# WHAT YOU NEED TO DO
Say how many lines in the records hold the word "contrato", and give nothing but that number.
═════ AVAILABLE RECORDS ═════
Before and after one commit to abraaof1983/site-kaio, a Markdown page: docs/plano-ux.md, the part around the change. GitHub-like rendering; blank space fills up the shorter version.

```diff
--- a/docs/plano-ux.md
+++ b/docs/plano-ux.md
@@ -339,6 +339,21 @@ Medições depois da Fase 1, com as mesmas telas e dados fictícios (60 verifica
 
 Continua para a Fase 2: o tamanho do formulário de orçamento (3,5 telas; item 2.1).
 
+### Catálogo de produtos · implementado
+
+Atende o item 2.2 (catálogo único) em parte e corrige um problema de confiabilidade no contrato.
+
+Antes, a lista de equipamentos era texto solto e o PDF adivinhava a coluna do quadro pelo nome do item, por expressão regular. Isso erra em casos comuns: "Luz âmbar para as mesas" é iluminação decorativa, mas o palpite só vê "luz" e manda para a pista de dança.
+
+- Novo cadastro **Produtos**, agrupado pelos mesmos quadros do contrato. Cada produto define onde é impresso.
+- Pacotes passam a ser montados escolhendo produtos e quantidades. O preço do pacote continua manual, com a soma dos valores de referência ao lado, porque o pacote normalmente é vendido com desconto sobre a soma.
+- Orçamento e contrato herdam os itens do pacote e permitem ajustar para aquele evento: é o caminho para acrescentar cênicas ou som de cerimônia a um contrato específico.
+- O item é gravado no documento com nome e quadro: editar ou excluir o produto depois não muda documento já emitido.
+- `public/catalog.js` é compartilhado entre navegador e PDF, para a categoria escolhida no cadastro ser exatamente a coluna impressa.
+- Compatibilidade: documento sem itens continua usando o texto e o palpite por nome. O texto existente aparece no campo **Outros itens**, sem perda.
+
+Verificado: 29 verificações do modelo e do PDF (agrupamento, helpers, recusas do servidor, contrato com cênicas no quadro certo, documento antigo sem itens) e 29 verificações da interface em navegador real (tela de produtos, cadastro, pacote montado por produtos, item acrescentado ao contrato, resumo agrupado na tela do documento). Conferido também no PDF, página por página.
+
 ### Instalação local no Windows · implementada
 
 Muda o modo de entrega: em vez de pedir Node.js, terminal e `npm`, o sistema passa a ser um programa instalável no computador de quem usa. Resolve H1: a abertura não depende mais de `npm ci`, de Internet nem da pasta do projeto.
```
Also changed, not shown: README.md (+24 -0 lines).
═════
═════ AVAILABLE RECORDS ═════
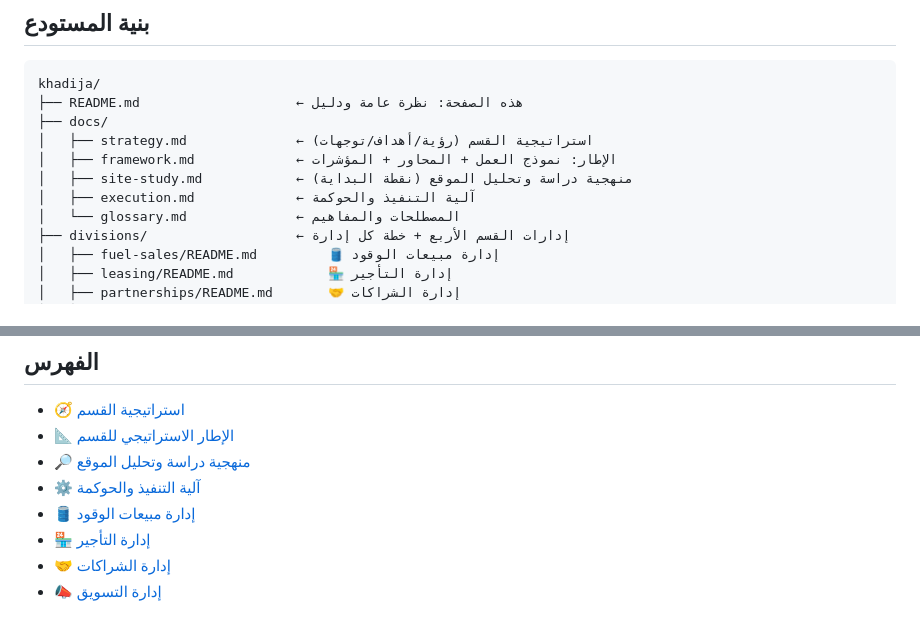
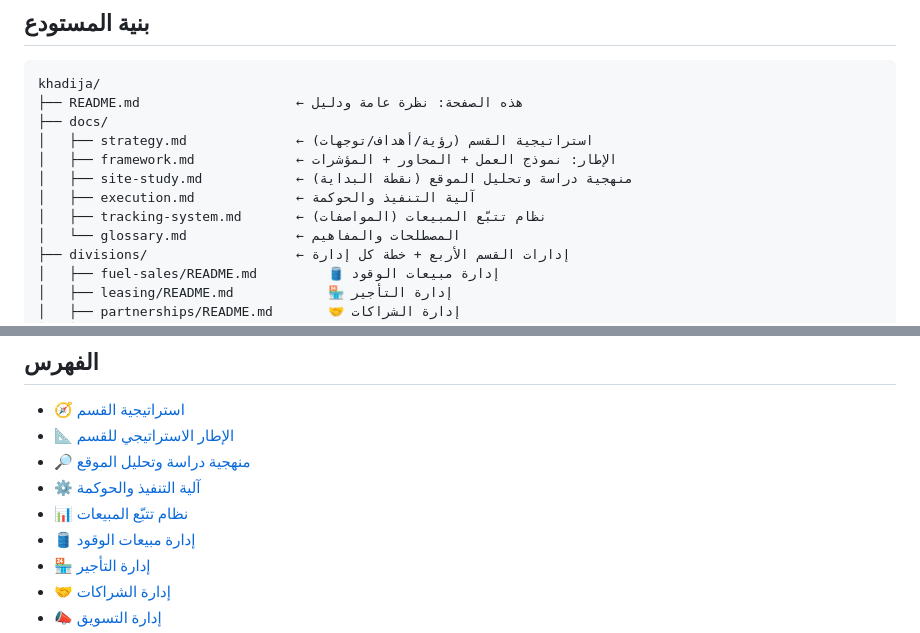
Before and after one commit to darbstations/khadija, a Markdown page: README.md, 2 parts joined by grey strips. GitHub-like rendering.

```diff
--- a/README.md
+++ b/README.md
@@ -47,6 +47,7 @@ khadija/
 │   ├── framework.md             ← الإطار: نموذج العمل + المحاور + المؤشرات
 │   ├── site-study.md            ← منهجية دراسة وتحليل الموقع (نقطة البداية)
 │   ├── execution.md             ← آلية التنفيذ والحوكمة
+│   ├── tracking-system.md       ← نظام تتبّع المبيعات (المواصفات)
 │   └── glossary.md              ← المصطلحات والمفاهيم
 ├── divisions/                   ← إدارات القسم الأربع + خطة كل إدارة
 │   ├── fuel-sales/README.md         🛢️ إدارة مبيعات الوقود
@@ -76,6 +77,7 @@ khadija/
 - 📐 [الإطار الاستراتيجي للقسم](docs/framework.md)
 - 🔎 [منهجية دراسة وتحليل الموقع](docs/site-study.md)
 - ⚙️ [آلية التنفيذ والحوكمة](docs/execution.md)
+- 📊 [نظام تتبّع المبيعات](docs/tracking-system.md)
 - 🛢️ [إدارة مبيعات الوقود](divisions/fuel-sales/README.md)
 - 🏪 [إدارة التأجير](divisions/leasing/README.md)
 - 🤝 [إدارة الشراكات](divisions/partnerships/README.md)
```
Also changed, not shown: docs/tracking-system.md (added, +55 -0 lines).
═════
# SOLUTION
4